So what are hiring managers looking for? Well, Walker-Lanz asked around at the Library Administrators’ office and came up with a few (okay, a lot) of helpful answers. He asked three questions specifically:
- What skills and characteristics are you most interested in seeing in an entry-level Librarian candidate?
- What advice would you give an MLIS student who’s considering going into Public Libraries?
- What words of wisdom would you offer someone interviewing for their first Librarian position?
It was all I could do not to fast-forward through the presentation to get the answers and immediately run down and interview in my own public library system (after I fill out the application and they call me, of course). Needless to say, I listened carefully and took copious notes—which I am sharing here with you!
First characteristic: Flexibility. Said one person Walker-Lanz interviewed, “Public libraries offer a wealth and breadth of opportunities where skills can be acquired, tested, and honed.” Any librarian or information professional needs to be flexible and capable of meeting change head-on with a spirit of confidence and flexibility.

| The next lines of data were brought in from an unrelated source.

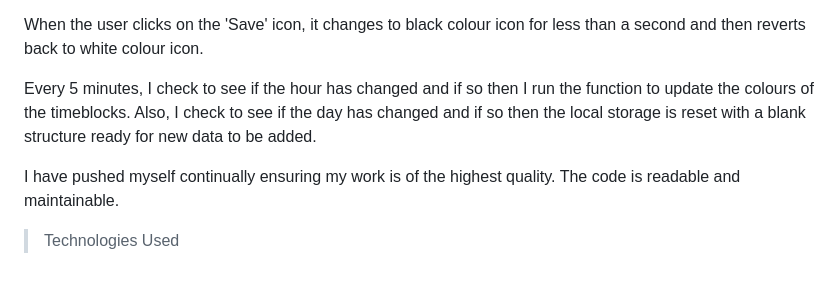
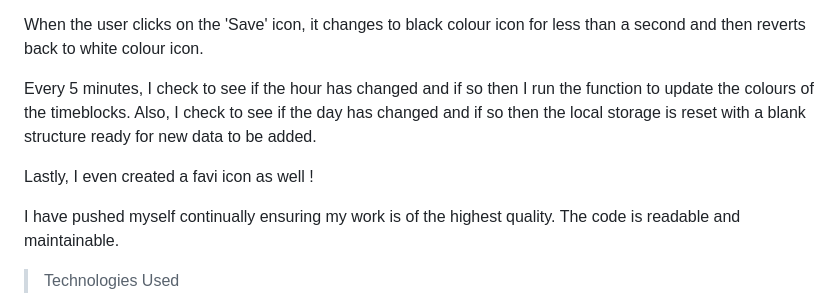
Before and after one commit to timsbootcamp/third-party-api-work-day-scheduler, a Markdown page: README.md, the part around the change. Drawn GitHub-style; blank space fills up the shorter version.

Commit message:
Updated readme to document favi icon

```diff
--- a/README.md
+++ b/README.md
@@ -54,6 +54,8 @@ Every 5 minutes, I check to see if the hour has changed and if so then I run the
 Also, I check to see if the day has changed and if so then the local storage is reset with a blank structure ready for new data to be
 added.
 
+Lastly, I even created a favi icon as well !
+
 I have pushed myself continually ensuring my work is of the highest quality. The code is readable and maintainable.
 
 
```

With technology moving and evolving at such a rapid pace, you’ve got to be willing to roll with the changes. Walker-Lanz cited the wide variety of opportunities—with different populations, in different environments and planning different kinds of programming—all within the realm of public libraries. “Keeping an open mind and being willing to work in different kinds of libraries,” said Walker-Lanz, “will definitely make you a more desirable candidate.”

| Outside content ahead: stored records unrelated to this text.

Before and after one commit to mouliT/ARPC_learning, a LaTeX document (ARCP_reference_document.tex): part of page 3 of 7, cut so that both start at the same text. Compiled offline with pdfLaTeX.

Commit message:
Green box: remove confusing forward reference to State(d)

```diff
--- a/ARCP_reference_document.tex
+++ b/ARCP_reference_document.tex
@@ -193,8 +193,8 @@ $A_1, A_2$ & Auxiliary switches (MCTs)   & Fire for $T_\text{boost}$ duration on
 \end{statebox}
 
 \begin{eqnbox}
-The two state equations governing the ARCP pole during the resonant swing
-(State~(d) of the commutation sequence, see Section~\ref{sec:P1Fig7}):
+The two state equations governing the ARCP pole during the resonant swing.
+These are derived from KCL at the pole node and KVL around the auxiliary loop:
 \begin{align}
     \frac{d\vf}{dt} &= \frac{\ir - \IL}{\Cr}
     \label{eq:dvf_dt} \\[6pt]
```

Most commonly mentioned by hiring managers were good, old-fashioned people skills (such as approachability, being a good communicator and thoughtful listener), followed by customer service skills. A librarian should like books, but that’s really not enough. Good librarians need to have excellent customer service skills and be able to interact with a diverse range of library patrons.
Hiring managers are looking for candidates who are enthusiastic about their profession and serving the public. Libraries want people who are innovative, creative, and willing to share their ideas with their colleagues. As with any job, do your research before the interview. Really, it should be done even before you fill out an application and write a specific and personable cover letter. The slide right after minute 29 during the presentation even read, “Do your research! You are a librarian…” Mentioned on the same slide were tips including: visit the actual library, visit the library’s website, talk to a librarian who works in a public library, follow the library’s social media, and find out what you can about the community.

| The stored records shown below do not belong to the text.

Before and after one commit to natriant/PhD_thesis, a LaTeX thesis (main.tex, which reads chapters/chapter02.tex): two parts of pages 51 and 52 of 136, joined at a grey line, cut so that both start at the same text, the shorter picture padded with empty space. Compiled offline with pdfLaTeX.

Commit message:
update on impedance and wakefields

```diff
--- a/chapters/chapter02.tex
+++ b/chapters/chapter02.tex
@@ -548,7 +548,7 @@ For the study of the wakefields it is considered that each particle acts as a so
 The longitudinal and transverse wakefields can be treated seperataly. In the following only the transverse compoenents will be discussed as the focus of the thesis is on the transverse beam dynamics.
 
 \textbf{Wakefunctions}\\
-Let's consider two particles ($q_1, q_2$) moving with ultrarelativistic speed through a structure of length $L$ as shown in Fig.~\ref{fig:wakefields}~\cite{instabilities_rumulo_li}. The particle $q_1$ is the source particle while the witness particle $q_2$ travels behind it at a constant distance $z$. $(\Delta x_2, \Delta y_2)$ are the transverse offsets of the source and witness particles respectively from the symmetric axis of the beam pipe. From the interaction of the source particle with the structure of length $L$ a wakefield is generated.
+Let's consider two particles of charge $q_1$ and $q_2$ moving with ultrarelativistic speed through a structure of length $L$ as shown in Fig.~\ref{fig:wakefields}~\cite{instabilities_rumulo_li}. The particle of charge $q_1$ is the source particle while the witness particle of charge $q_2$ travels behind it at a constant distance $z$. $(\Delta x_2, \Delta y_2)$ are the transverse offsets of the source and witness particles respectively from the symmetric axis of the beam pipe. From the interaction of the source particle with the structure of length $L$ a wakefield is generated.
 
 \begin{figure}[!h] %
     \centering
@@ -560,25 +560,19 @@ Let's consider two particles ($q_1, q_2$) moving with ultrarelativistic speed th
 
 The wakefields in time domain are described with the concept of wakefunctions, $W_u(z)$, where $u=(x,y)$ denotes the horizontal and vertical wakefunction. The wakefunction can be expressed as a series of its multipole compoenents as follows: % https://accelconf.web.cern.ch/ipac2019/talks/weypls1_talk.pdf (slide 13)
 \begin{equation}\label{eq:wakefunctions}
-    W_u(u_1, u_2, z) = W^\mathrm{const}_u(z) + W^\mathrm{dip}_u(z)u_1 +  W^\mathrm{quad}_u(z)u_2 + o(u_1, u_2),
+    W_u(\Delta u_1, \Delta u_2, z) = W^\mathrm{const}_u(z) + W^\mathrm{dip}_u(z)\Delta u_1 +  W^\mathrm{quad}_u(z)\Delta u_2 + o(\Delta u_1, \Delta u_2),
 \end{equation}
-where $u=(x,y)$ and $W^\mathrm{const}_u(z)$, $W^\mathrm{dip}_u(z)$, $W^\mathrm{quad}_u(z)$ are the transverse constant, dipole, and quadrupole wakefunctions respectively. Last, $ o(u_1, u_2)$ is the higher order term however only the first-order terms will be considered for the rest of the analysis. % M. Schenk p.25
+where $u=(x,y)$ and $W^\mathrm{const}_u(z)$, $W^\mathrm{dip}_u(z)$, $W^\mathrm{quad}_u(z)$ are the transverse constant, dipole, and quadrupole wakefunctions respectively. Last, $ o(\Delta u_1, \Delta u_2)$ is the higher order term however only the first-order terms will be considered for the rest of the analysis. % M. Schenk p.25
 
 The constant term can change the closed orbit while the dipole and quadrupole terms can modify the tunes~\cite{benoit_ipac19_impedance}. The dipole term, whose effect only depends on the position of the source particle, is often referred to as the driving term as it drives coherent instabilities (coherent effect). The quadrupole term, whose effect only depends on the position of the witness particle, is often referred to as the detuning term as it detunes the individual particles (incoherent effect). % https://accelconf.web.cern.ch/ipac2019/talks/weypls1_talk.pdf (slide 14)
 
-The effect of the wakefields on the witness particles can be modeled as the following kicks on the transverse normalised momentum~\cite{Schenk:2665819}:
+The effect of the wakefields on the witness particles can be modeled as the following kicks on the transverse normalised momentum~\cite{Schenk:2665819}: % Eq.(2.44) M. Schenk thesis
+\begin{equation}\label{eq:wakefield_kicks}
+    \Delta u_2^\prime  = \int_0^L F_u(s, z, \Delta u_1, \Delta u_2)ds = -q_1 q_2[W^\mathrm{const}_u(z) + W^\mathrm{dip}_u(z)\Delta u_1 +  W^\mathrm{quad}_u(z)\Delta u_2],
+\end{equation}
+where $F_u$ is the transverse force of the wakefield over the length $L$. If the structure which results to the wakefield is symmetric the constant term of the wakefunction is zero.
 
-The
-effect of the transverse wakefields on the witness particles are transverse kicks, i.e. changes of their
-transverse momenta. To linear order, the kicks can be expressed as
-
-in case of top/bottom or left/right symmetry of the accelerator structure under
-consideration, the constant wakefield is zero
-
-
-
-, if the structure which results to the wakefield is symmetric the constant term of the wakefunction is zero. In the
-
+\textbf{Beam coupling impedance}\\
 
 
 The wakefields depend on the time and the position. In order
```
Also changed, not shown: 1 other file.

Whether you’re actively looking for a job in public libraries, you’re just starting your coursework at the iSchool and thinking about a career in public libraries, or even if you’re currently working in a public library system and you want to know how you can further your career and try out different opportunities, you should definitely take a listen to this Career Webinar. SJSU School of Information brings in experts from a variety of different library and information professions to give you real-life examples of what each career field is like and the best ways to get noticed as you apply for jobs in these fields.
image courtesy of Stuart Miles